#### Material for this task ####

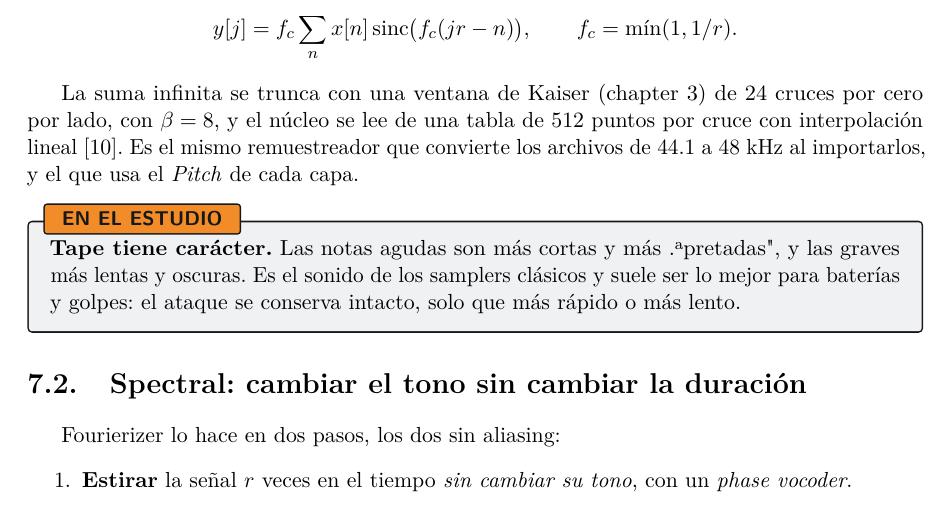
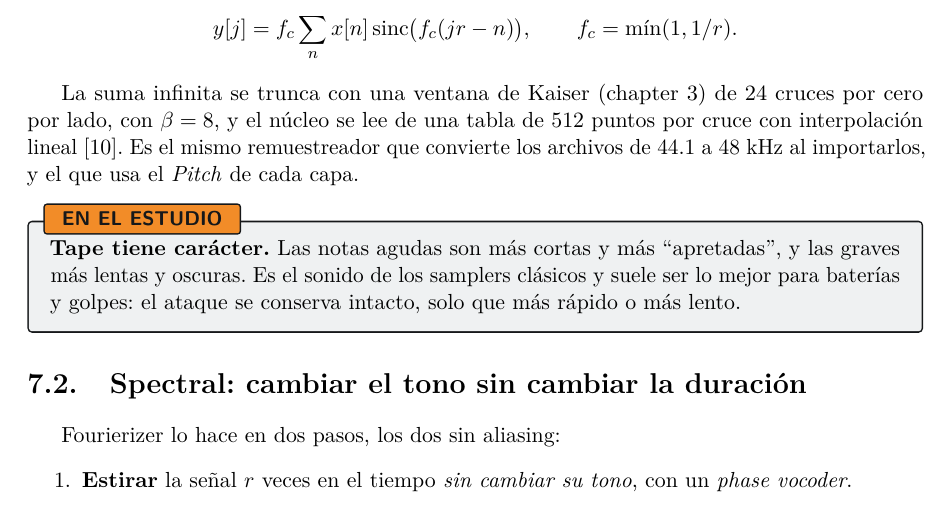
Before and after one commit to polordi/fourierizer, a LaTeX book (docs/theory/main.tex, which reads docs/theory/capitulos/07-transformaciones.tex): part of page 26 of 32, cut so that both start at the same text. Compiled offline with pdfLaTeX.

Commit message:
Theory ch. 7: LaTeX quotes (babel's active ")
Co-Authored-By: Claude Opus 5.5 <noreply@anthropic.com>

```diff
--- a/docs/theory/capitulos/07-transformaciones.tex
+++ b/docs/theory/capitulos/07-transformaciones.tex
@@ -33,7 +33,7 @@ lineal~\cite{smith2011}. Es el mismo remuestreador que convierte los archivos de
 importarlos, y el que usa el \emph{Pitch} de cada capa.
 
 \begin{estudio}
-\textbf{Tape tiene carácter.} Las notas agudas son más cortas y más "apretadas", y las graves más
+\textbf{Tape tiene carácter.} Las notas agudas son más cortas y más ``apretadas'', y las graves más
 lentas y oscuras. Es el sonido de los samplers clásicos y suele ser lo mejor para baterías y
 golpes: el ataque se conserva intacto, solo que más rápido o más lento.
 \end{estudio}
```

####
#### Material for this task ####

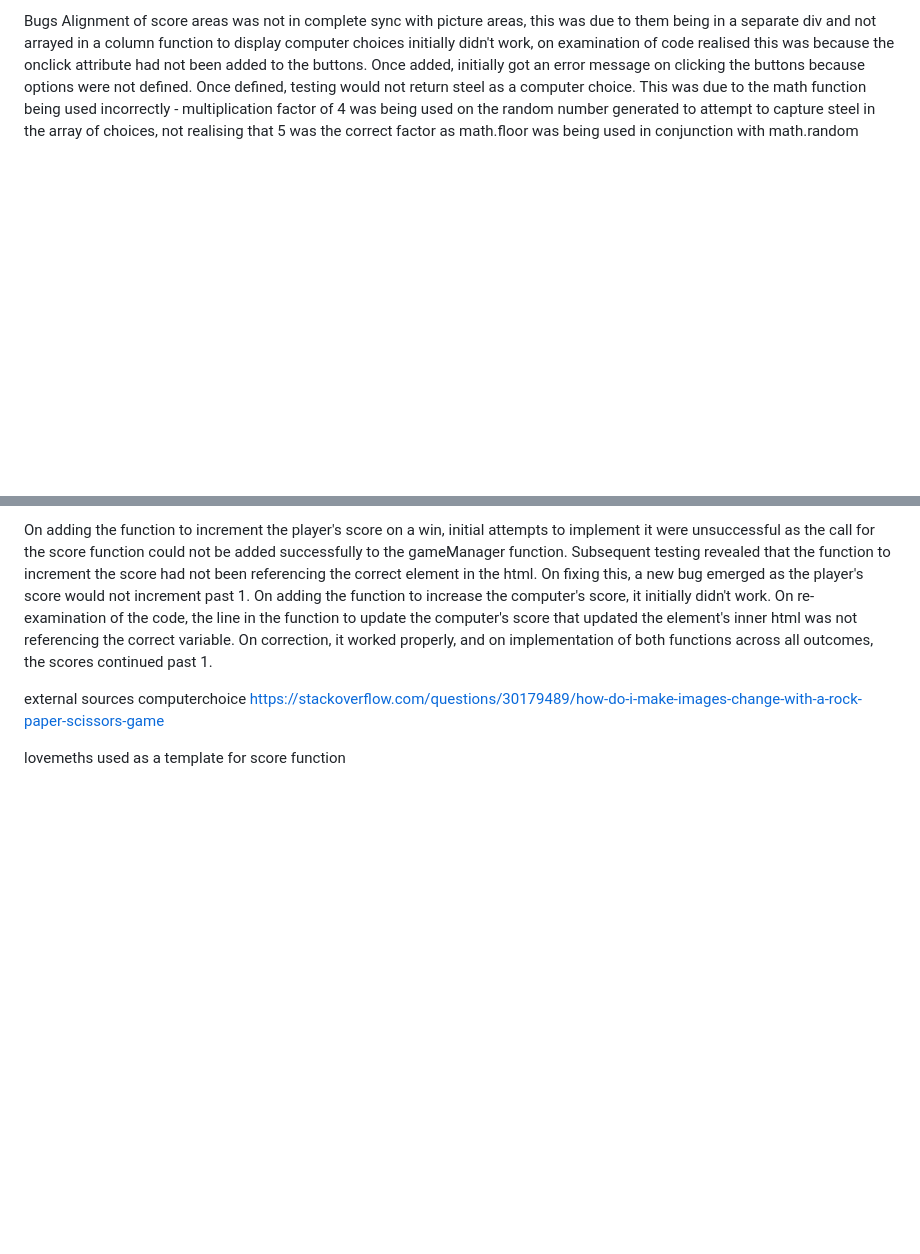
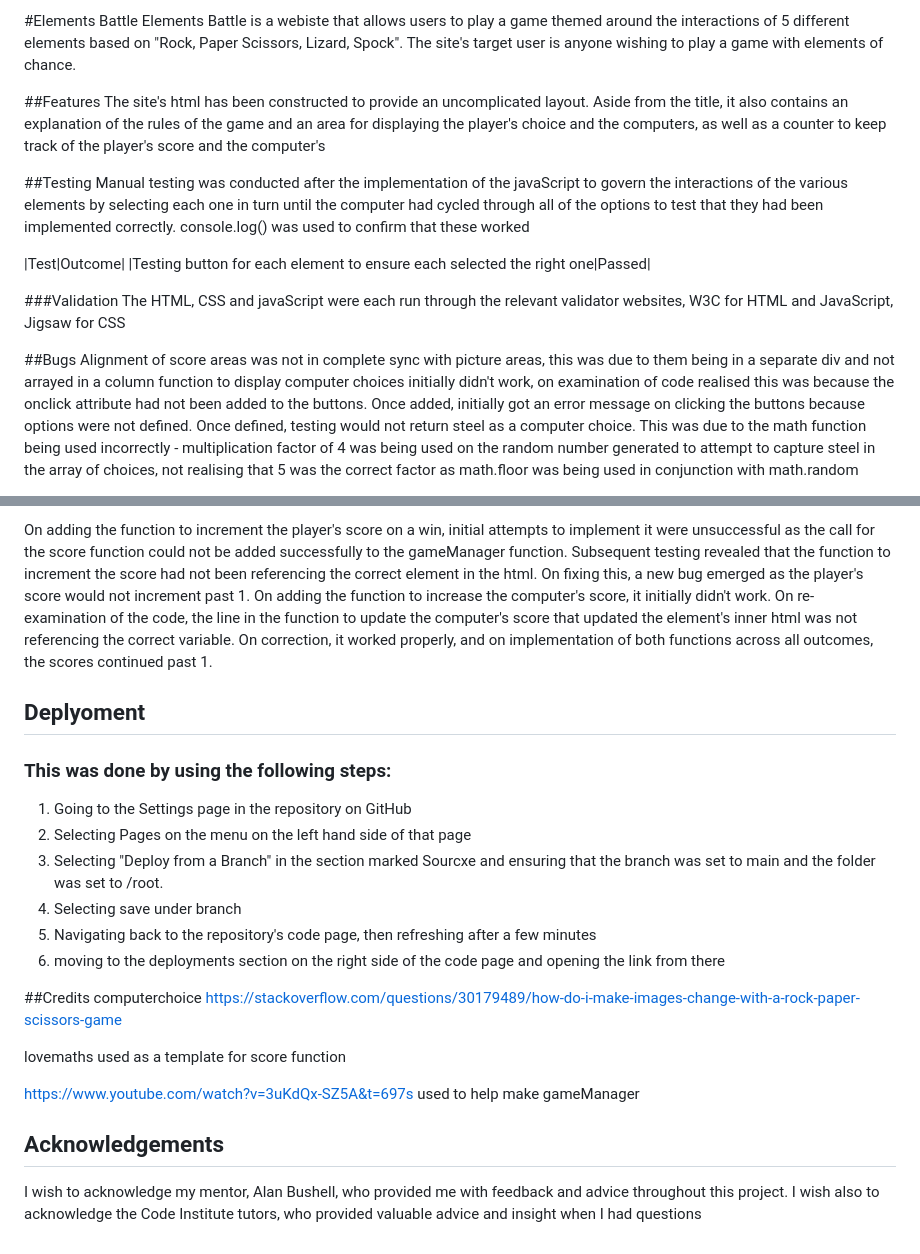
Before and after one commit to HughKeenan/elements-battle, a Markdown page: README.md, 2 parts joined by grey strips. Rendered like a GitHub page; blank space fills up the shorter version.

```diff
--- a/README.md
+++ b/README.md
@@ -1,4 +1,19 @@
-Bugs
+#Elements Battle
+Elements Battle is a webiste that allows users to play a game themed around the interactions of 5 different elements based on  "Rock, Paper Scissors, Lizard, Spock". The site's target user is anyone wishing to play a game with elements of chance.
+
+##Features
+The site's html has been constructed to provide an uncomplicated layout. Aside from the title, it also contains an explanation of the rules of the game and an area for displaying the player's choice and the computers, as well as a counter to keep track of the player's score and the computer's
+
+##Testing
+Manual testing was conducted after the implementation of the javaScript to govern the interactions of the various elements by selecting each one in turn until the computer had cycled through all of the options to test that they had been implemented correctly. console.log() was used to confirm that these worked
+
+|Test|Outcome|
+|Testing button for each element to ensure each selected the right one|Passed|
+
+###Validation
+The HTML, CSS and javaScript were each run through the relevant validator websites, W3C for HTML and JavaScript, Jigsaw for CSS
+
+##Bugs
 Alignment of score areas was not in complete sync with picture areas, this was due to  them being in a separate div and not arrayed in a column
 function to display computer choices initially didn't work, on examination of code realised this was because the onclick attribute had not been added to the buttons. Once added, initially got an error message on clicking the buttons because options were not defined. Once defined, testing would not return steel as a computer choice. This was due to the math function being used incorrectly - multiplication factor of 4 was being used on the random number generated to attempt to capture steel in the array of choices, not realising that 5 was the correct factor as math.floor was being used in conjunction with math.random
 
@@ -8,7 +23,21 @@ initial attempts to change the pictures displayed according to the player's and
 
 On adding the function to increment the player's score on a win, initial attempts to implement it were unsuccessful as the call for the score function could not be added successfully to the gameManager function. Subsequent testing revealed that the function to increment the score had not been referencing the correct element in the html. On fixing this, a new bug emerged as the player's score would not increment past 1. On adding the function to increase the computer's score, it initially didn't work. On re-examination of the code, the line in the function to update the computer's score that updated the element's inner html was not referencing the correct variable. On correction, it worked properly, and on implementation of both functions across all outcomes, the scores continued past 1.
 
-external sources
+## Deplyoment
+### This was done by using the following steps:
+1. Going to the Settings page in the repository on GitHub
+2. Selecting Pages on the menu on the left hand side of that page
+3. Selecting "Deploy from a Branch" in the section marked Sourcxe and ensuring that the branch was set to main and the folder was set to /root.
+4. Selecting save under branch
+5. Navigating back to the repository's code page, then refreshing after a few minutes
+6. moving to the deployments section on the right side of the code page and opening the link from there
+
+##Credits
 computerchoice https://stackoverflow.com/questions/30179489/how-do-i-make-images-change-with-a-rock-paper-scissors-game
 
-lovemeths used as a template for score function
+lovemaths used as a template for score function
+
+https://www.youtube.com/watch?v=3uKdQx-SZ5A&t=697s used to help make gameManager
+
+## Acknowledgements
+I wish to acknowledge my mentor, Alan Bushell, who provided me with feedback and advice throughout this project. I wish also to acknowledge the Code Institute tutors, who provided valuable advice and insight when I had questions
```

####

### Aim of the exercise
Where a line above holds the string "used", copy that line.

### Result of the exercise
+Manual testing was conducted after the implementation of the javaScript to govern the interactions of the various elements by selecting each one in turn until the computer had cycled through all of the options to test that they had been implemented correctly. console.log() was used to confirm that these worked
 function to display computer choices initially didn't work, on examination of code realised this was because the onclick attribute had not been added to the buttons. Once added, initially got an error message on clicking the buttons because options were not defined. Once defined, testing would not return steel as a computer choice. This was due to the math function being used incorrectly - multiplication factor of 4 was being used on the random number generated to attempt to capture steel in the array of choices, not realising that 5 was the correct factor as math.floor was being used in conjunction with math.random
-lovemeths used as a template for score function
+lovemaths used as a template for score function
+https://www.youtube.com/watch?v=3uKdQx-SZ5A&t=697s used to help make gameManager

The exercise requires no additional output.